→ To do:
For the data below, work out how many lines include the string "frontend" and report only the number.

→ Dataset excerpts:
== == ==
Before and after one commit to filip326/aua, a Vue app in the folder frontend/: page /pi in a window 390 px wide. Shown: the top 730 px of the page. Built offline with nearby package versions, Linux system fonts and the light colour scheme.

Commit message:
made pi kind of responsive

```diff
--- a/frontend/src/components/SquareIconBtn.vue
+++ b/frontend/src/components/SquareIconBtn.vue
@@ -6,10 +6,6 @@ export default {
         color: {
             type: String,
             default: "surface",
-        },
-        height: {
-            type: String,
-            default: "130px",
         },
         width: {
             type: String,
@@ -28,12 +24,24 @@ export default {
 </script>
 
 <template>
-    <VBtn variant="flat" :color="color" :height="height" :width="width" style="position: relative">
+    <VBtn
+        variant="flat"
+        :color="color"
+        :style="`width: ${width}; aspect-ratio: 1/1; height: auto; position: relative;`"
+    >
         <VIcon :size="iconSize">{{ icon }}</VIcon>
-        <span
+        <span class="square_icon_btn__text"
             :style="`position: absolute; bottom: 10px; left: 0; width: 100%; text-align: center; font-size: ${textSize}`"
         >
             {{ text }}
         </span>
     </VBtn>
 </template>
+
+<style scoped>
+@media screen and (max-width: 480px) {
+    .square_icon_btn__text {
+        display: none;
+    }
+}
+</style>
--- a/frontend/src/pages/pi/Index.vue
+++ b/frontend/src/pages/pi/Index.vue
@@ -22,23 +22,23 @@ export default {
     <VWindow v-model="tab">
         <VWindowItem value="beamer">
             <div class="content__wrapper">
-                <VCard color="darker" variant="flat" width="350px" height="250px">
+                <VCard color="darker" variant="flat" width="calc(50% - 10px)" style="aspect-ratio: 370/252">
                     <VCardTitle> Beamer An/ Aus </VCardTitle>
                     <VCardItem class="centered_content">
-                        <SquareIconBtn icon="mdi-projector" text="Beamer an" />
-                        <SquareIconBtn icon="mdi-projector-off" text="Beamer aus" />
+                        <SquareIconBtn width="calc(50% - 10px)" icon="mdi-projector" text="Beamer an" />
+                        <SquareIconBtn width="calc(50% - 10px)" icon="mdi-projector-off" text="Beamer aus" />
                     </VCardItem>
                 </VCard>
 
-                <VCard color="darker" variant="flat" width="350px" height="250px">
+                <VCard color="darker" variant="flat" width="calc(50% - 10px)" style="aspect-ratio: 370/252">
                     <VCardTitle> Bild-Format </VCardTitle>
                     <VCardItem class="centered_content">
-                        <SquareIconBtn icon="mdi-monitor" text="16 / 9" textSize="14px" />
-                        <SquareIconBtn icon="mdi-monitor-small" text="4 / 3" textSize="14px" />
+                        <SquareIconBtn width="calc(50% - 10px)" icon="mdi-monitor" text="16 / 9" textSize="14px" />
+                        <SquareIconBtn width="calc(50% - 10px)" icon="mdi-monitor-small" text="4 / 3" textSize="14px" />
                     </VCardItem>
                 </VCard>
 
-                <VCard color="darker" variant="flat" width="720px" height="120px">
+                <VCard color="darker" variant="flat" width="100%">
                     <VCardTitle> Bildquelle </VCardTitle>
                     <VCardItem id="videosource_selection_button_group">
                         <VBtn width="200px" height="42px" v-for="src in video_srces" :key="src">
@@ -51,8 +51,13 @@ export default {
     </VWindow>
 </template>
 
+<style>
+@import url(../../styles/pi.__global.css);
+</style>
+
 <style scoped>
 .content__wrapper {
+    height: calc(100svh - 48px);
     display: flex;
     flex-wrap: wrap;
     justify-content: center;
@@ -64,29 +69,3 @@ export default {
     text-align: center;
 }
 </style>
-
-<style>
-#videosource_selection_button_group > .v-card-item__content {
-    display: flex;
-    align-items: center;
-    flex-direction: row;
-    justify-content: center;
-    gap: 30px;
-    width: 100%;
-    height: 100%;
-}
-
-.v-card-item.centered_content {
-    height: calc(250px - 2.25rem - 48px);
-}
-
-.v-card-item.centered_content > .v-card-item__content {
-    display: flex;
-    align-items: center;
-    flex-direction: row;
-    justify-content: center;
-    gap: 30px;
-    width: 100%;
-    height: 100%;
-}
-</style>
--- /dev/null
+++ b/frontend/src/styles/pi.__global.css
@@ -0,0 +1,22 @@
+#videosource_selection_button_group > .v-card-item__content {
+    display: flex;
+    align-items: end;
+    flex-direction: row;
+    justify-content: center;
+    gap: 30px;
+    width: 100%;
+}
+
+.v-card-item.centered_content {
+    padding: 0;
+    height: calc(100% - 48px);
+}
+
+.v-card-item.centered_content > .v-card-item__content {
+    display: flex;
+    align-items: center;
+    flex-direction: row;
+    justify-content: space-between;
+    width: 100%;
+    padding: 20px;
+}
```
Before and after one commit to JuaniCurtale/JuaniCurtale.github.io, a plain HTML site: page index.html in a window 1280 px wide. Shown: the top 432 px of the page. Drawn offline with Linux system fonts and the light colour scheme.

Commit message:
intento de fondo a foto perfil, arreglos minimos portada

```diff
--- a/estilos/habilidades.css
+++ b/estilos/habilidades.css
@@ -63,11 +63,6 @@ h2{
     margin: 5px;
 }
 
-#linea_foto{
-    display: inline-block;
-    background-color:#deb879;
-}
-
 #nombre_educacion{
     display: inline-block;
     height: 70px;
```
== == ==
→ Solution to the exercise:
6